More than 30 projects are under development or at an advanced stage of planning to meet Vietnam’s growing demand for energy. Since 2003, Electricity of Vietnam company is developing a series of dams in both the Sesan and Srepok basins. To make way for these projects, around 190 000 people will be displaced. In addition to developing its domestic hydropower resources, Vietnam with the support of the Asian Development Bank’s Mekong Power Grid plan is signing contracts to import electricity from Laos and Cambodia.
The Cambodian government is on the threshold of committing to an extensive hydropower program, mostly with the backing of Chinese financiers and construction companies. In 2005, the Cambodian Government started construction of Kamchay Dam, cambodian first large domestic hydropower project.
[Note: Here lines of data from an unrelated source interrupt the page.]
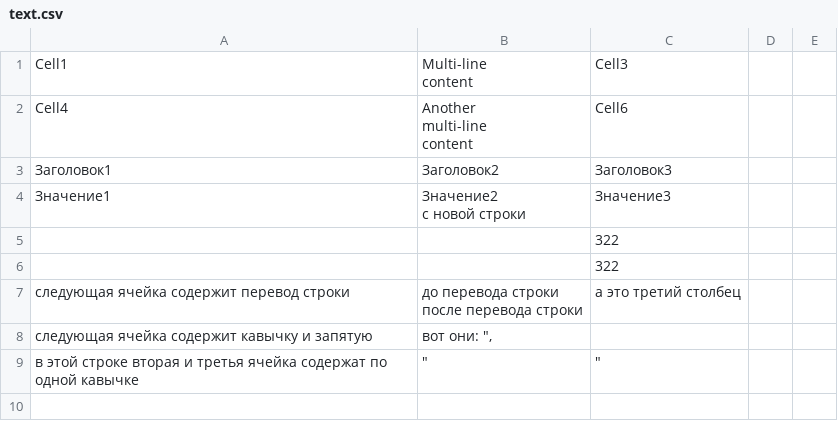
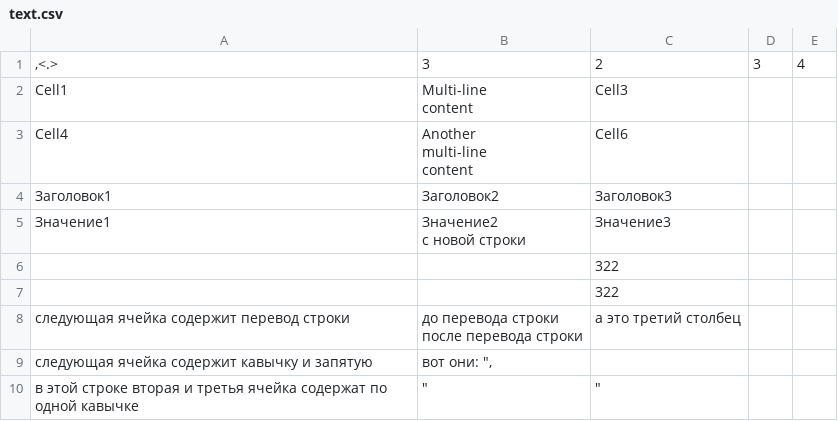
Before and after one commit to YaroslavZuban/OopCourse, a CSV file: Csv/text.csv, drawn as a sheet.

```diff
--- a/Csv/text.csv
+++ b/Csv/text.csv
@@ -1 +1,2 @@
+",<.>",3,2,3,4
 Cell1,"Multi-line
```
Also changed, not shown: 3 other files.
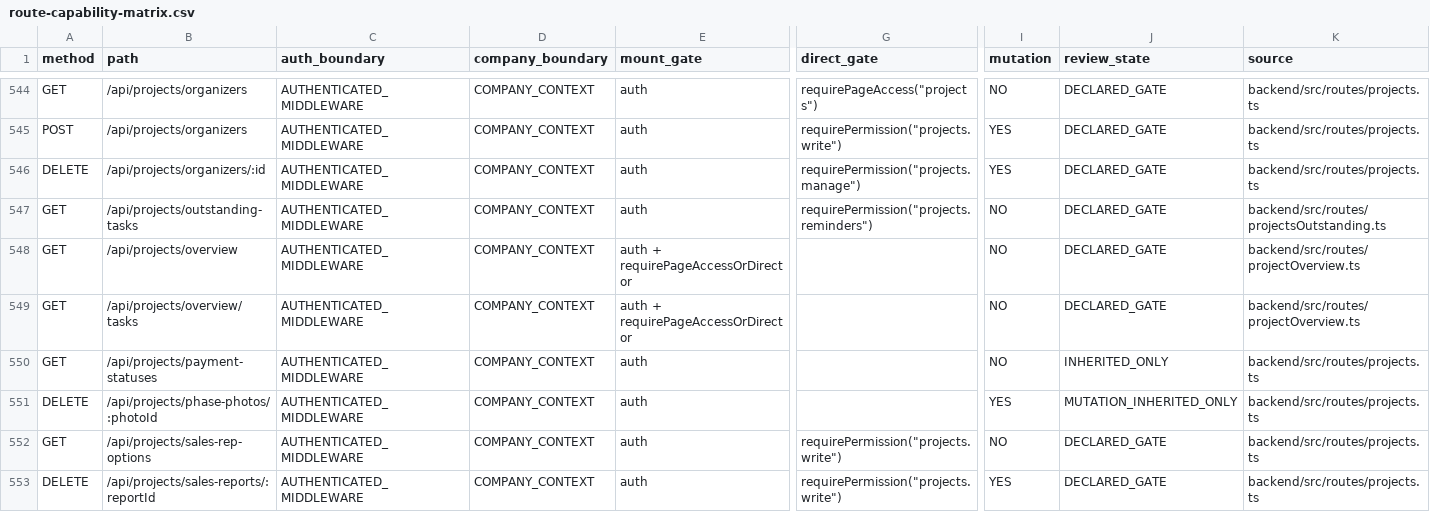
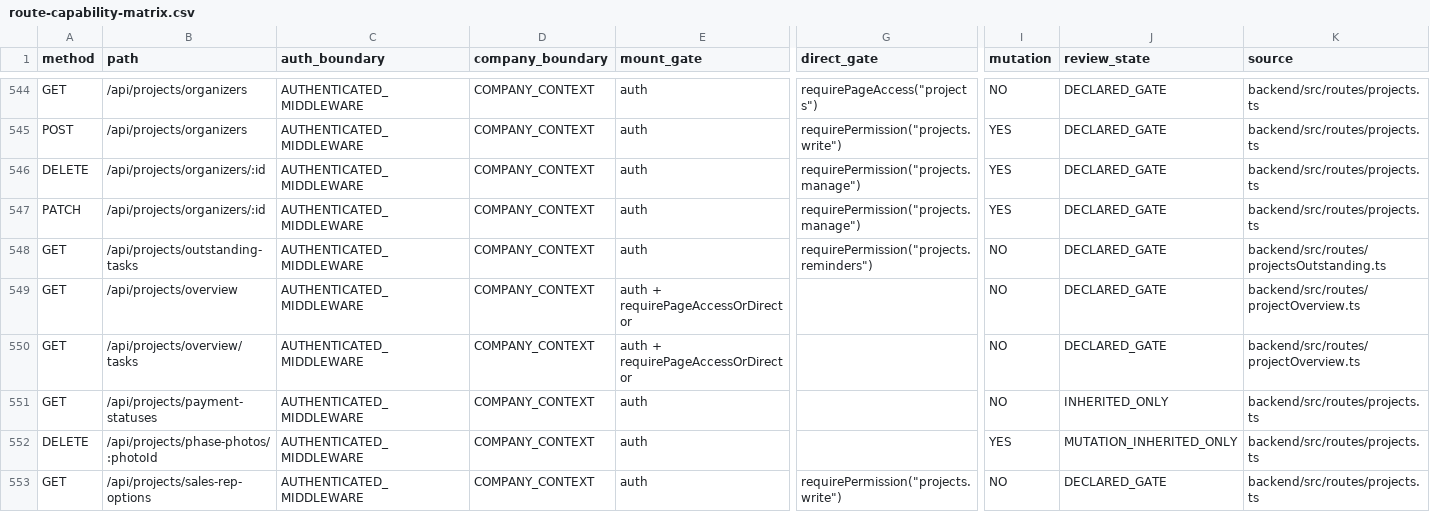
Before and after one commit to Houzs-Century/Houzs-ERP, a CSV file: docs/generated/route-capability-matrix.csv, drawn as a sheet; only a part is shown, gaps mark what is left out; the shorter side is filled out with more unchanged rows; rows hold the shown columns only; the diff names each change by its address in the sheet, - before the commit and + after, or states it on an @@ line.

```diff
--- a/docs/generated/route-capability-matrix.csv
+++ b/docs/generated/route-capability-matrix.csv
+row 547: PATCH | /api/projects/organizers/:id | AUTHENTICATED_MIDDLEWARE | COMPANY_CONTEXT | auth | requirePermission("projects.manage") | YES | DECLARED_GATE | backend/src/routes/projects.ts
```
Also changed, not shown: 1 other file.
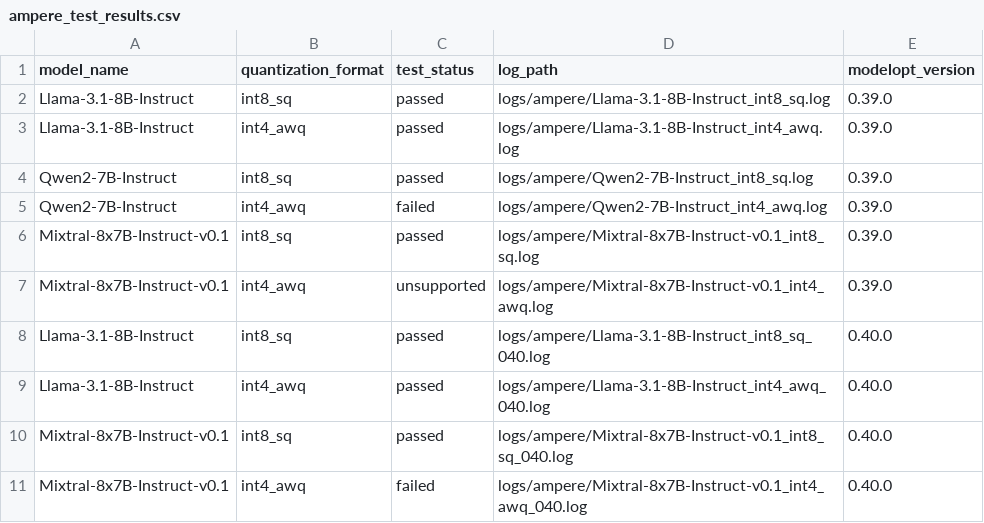
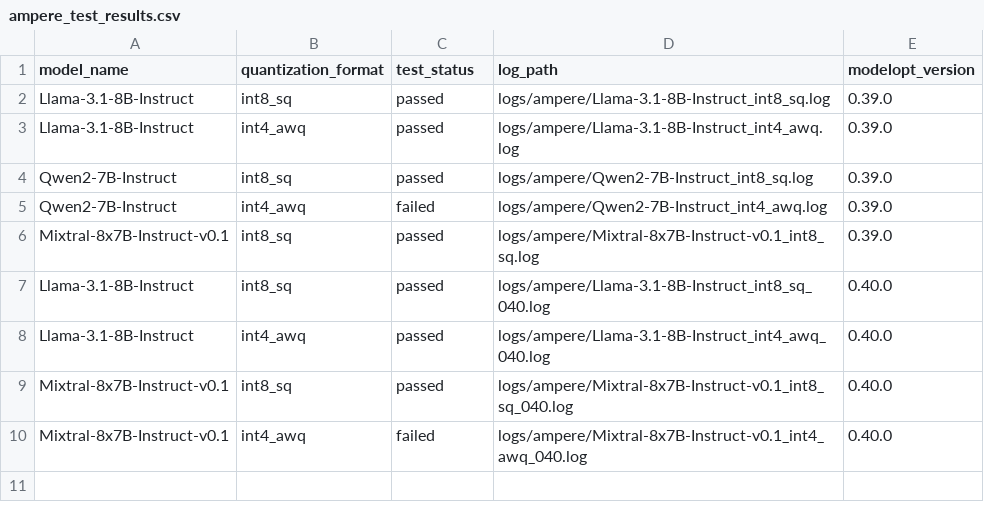
Before and after one commit to knote2019/reflex-tool, a CSV file: reflex-tool/data/ampere_test_results.csv, drawn as a sheet; the diff names each change by its address in the sheet, - before the commit and + after, or states it on an @@ line.

```diff
--- a/reflex-tool/data/ampere_test_results.csv
+++ b/reflex-tool/data/ampere_test_results.csv
-row 7: Mixtral-8x7B-Instruct-v0.1 | int4_awq | unsupported | logs/ampere/Mixtral-8x7B-Instruct-v0.1_int4_awq.log | 0.39.0
```
Also changed, not shown: 2 other files.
The 112 meter high dam will be built by Sinohydro Corporation (China’s leading dam builder, having built 70% of China’s hydropower capacity). In April 2006, China announced a US$600 million aid package to Cambodia, almost half of which financed the Kamchay Dam. In October 2006, the Cambodian government gave approval to the China Southern Power Grid Company to prepare a feasibility study for the massive 3,300 MW Sambor Dam, located on the Mekong mainstream in Kratie province. If approved, it would have a massive impact on the Mekong River’s fisheries as well as on endangered species such as the Irrawaddy dolphin. Further seven projects have started with feasibility studies, four of them are located close to or within the Central Cardamom Protected Forest in Southwest Cambodia.
The Mekong river sustains the world’s second-largest inland fishery (only the Amazon has greater biodiversity) and is home to 1,200 fish species – approximately 50 of which are caught commercially. According to the Mekong River Commission, approximately 2.6 million tons of wild fish and other aquatic resources are harvested each year, worth at least US$2 billion at first-sale value. Taking into account secondary industries, such as fish processing and marketing, the total economic value for the Mekong’s fisheries is between $5.6 and $9.4 billion per year, contributing significantly to the region’s economy. In Laos, a report for the World Fish Centre in 2007, Eric Baran and Blake Ratner calculated the amount of wild fisheries to 64,600 tonnes — 78% of the country’s total fish production and the direct value to the Laos economy is between $66m and $100m – 6% to 8% of GDP.
Around 70 percent of the Mekong River’s commercial fish catch migrate long distances, which is essential for their life cycle. Building dams on the Mekong River’s mainstream will block these migrations. Experience around the world indicates that these impacts cannot be mitigated. Existing fish passage technologies cannot handle the massive volume of fish migrations – which can reach up to 3 million fish per hour at peak migration times. Building dams would block this migration routes and could cause severe problems with supplying food for rural population of Laos and Cambodia, which depends almost completely on river fisheries nowadays.